For Londoners, the 2012 Olympics has been a long time coming. Originally awarded to the city in 2005, the Games were hailed as an excellent opportunity for the UK economy, building jobs, increasing tourism and helping British business.

Unsurprisingly, a more nuanced reaction has since emerged, and with the 100-day countdown to the event beginning earlier this month, it is useful to assess how opinions towards the Olympics are being shaped.

Social media monitoring tool Meltwater Buzz has analysed thousands of online discussions since the start of this year, focusing specifically on the topics that have caused most unrest in the run up to the Games. The results offer a compelling and clear picture of how the Olympics is viewed with respect to:

· Security

· Transport

· Cost

· Sponsors/Partners

The findings show a number of clear spikes in online buzz in relation to various events reported in the media, as mapped out on the infographic below.

30 January, for example, saw an spike in online conversations after it emerged that London Underground workers had rejected a pay offer to work during the Games. Transport is a critical issue for the Games , and online conversations demonstrate the depth of concern over disruptions and delays.

A surge in online buzz on 22 February resulted from a security test involving approximately 4,000 people. As London becomes a focus, many have wondered about the increased risk of physical or cyber attacks. 

March generated the most online buzz, in response to the news that the London 2012 Olympic and Paralympic Games budget could overshoot by as much as £9.3bn, taking the estimated final taxpayer cost to £11bn. Members of the public have reacted fairly negatively to this news, with many questioning where their money has been spent, and how the legacy will benefit them. A clear spike in online buzz was identified in reaction to these concerns on 9 March.

Last month saw anti-BP activists fake the official London 2012 website, demanding that BP be dropped as one of the event’s official sponsors. On 11 April the group, calling themselves the Campaign for a Sustainable Olympics created their own version of the site and posted a story claiming LOCOG had axed the oil company as one of their sustainability partners. The reaction to this online shared a negative tone, as individuals took to social media to express surprise at the news. The protest group garnered a high level of online interest in its activities.

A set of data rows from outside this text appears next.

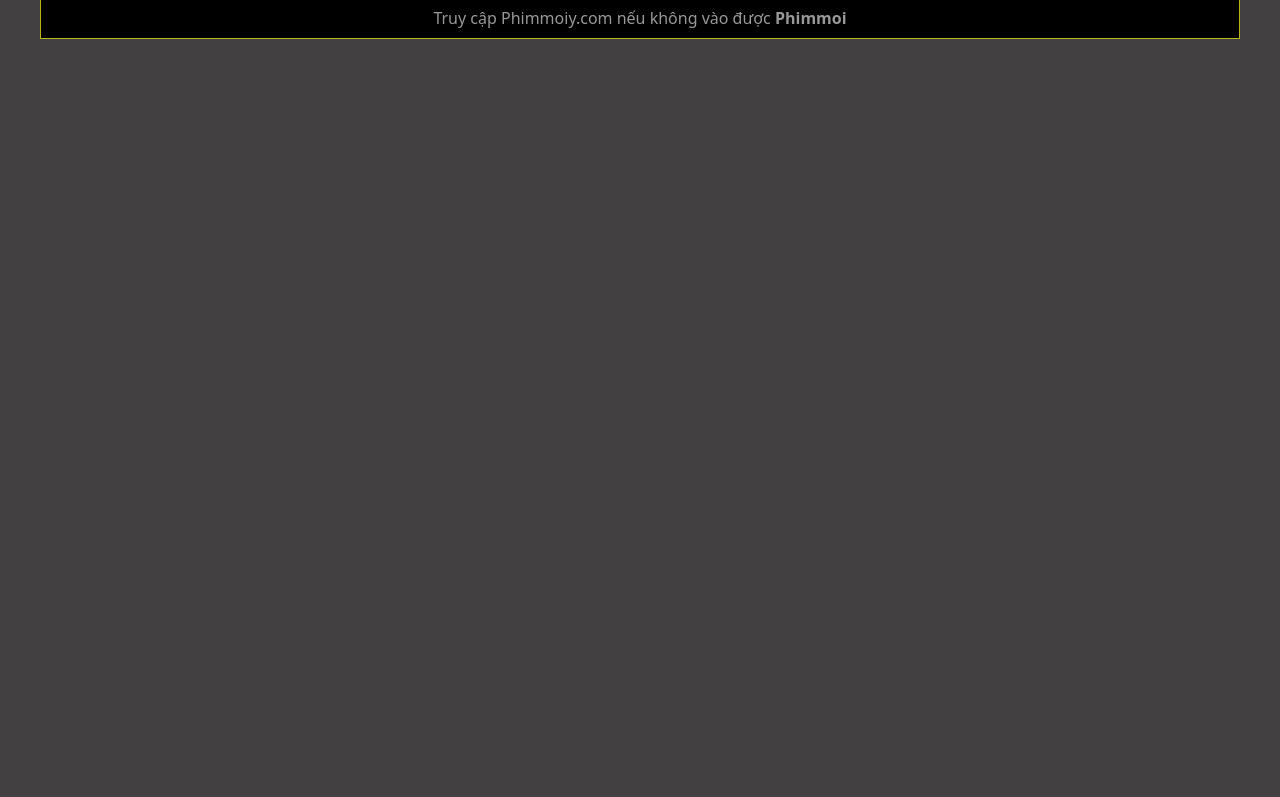
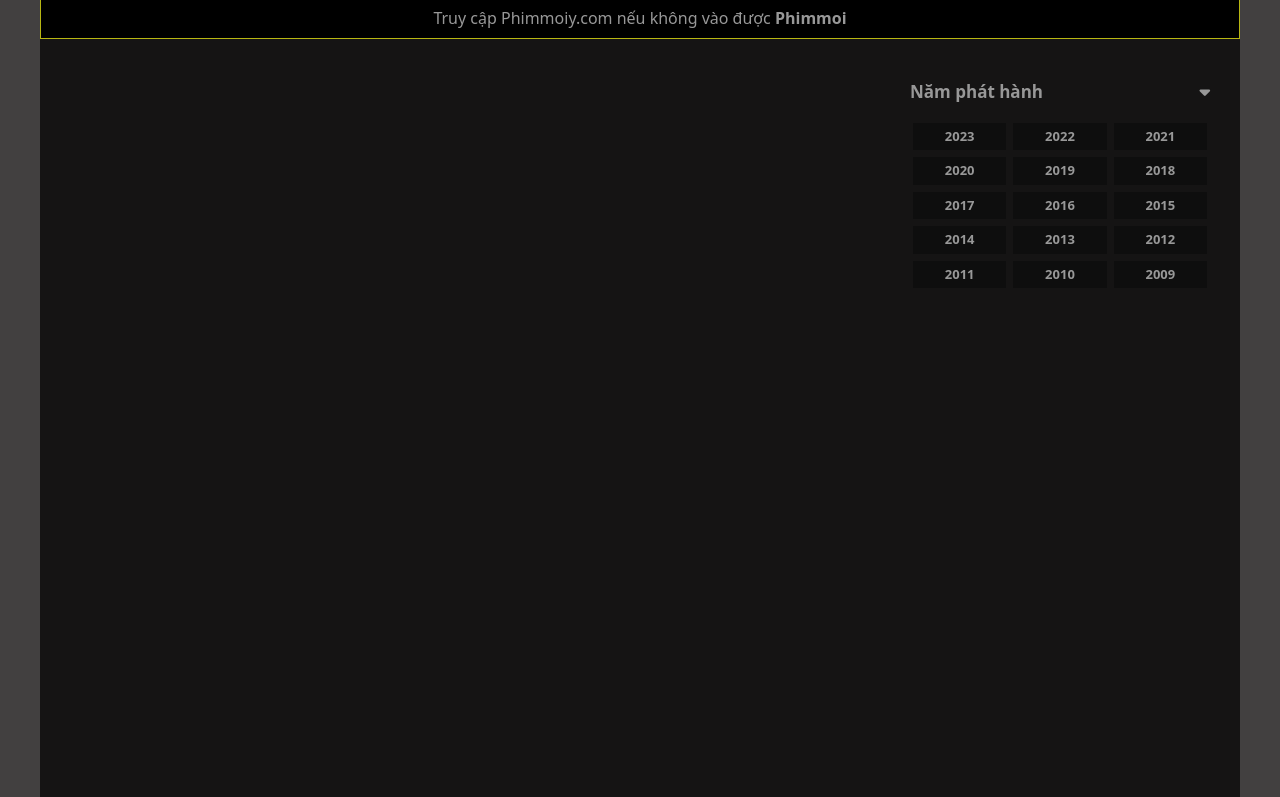
Before and after one commit to MiyagawaMizu/4nime, a website: page index.html in a window 1280 px wide. Shown: the part 73-870 px from the top of the page. Drawn offline with nearby package versions, Linux system fonts and the light colour scheme.

Commit message:
update listYears

```diff
--- a/css/styleBody.css
+++ b/css/styleBody.css
@@ -1,3 +1,9 @@
+:root {
+    --text: #989898;
+    --text-light: #fff;
+    --theme-body: #151414;
+}
+
 #body {
     min-height: 100vh;
     background: #424040;
@@ -6,6 +12,8 @@
 #body_container {
     width: 1200px;
     margin: 0 auto;
+    background: var(--theme-body);
+    height: 100vh;
 }
 
 .body_container_title {
@@ -20,10 +28,53 @@
 
 .body_container_title--text {
     margin: auto 0;
-    color: #989898;
+    color: var(--text);
 }
 .body_container_title--link {
     list-style-type: none;
     text-decoration: none;
     color: inherit;
 }
+
+/* Container */
+.movies_container {
+    float: left;
+    width: calc(100% - 360px);
+}
+
+/* Aside */
+.movies_aside {
+    float: right;
+    width: 360px;
+    height: 100%;
+    padding: 30px;
+}
+
+.movies_aside_years {
+    padding: 10px 0;
+}
+.movies_aside_years--title {
+    display: flex;
+    align-items: center;
+    justify-content: space-between;
+    font-size: 17px;
+    margin-bottom: 15px;
+    font-weight: 600;
+    color: var(--text);
+}
+
+.movies_aside_years--list {
+    padding: 3px;
+    display: grid;
+    grid-template-columns: auto auto auto;
+    gap: 7px;
+}
+.movies_aside_years--year {
+    color: var(--text);
+    width: 100%;
+    background: #0e0e0e;
+    text-align: center;
+    font-size: 13px;
+    font-weight: 700;
+    padding: 4px 0;
+}
--- a/index.html
+++ b/index.html
@@ -124,17 +124,23 @@
                 </div>
                 <div class="movies_main">
                     <div class="movies_container">
-                        <div class="movies_scroll--horizon"></div>
-                        <div class="movies-hot"></div>
-                        <div class="movies_theaters"></div>
-                        <div class="movies_series"></div>
-                        <div class="single_movies"></div>
-                        <div class="news"></div>
+                        <div class="movies_container_scroll--horizon"></div>
+                        <div class="movies_container-hot"></div>
+                        <div class="movies_container_theaters"></div>
+                        <div class="movies_container_series"></div>
+                        <div class="movies_container_single_movies"></div>
+                        <div class="movies_container_news"></div>
                     </div>
-                    <aside>
-                        <div class="years"></div>
-                        <div class="movie_banner"></div>
-                        <div class="movies_list"></div>
+                    <aside class="movies_aside">
+                        <div class="movies_aside_years">
+                            <div class="movies_aside_years--title">
+                                Năm phát hành
+                                <i class="fa-solid fa-caret-down"></i>
+                            </div>
+                            <div class="movies_aside_years--list"></div>
+                        </div>
+                        <div class="movies_aside_banner"></div>
+                        <div class="movies_aside_list"></div>
                     </aside>
                 </div>
             </div>
@@ -153,5 +159,6 @@
             </div>
         </footer>
         <script src="./node_modules/bootstrap/dist/js/bootstrap.js"></script>
+        <script src="scripts/body.js"></script>
     </body>
 </html>
--- /dev/null
+++ b/scripts/body.js
@@ -0,0 +1,12 @@
+// render Years
+var listYear = document.querySelector('.movies_aside_years--list')
+
+const renderListYear = () => {
+    for (let i = 2023; i >= 2009; i--) {
+        const Year = document.createElement('div')
+        Year.classList.add('movies_aside_years--year')
+        Year.textContent = i
+        listYear.appendChild(Year)
+    }
+}
+renderListYear()
```
Also changed, not shown: images/image(8).jpg (added).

As the 100 days to go milestone arrives on 18 April, the online buzz was reflective of the nation’s excitement as the Games edge closer, with an impressive increase in online conversations and a majority positive sentiment.